Exercise requirements → Where "countryName" appears in a line of the entries below, that line should be copied.
** Raw data follows **
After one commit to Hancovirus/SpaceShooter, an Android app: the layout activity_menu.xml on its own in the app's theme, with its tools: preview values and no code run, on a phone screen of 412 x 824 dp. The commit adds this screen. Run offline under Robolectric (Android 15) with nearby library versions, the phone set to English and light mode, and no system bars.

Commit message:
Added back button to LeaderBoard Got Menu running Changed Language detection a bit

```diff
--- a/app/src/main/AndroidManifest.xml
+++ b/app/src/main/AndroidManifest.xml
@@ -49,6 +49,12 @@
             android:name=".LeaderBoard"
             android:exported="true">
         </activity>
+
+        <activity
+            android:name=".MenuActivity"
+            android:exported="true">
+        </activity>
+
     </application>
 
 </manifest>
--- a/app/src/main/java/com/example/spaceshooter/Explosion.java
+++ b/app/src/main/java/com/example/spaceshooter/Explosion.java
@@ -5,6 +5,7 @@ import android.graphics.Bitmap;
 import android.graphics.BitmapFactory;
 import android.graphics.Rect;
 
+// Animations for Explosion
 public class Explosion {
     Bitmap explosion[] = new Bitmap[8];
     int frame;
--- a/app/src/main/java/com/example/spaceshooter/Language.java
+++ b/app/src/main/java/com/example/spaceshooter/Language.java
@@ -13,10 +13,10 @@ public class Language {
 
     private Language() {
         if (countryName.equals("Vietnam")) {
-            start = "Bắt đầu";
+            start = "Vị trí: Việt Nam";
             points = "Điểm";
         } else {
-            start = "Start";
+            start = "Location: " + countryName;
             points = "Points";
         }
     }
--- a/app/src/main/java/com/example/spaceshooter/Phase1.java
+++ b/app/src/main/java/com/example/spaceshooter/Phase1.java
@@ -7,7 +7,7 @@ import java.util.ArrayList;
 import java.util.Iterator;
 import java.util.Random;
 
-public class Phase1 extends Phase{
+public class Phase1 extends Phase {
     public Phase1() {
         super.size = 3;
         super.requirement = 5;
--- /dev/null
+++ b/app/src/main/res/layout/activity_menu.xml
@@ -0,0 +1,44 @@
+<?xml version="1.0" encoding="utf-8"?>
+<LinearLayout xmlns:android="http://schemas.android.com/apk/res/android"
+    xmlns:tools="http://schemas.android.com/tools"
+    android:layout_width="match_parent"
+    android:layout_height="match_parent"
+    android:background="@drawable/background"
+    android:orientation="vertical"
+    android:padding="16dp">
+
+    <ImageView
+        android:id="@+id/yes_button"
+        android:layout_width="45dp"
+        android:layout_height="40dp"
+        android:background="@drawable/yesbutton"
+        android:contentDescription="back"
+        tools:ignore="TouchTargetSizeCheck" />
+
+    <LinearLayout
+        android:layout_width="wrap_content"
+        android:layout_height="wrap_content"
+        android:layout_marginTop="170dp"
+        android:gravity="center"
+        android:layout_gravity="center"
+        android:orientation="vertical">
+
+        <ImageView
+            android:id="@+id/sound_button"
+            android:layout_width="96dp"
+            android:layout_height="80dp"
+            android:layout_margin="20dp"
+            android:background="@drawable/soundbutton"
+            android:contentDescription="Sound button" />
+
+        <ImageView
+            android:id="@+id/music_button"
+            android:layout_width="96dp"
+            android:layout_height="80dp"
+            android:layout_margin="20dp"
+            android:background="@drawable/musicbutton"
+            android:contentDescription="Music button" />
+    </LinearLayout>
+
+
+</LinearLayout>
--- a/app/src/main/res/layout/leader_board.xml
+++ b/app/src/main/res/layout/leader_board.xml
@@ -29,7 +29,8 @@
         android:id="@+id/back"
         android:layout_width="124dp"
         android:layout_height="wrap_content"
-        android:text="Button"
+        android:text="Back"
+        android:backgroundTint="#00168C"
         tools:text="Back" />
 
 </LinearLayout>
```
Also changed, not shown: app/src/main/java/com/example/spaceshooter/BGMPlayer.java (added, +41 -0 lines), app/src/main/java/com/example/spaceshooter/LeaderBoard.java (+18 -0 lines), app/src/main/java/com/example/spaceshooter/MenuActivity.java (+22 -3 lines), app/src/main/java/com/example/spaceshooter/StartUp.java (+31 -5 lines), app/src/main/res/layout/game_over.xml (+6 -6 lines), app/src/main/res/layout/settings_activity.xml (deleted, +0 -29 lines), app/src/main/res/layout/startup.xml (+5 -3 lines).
** End of Raw data **
Task output →
         if (countryName.equals("Vietnam")) {
+            start = "Location: " + countryName;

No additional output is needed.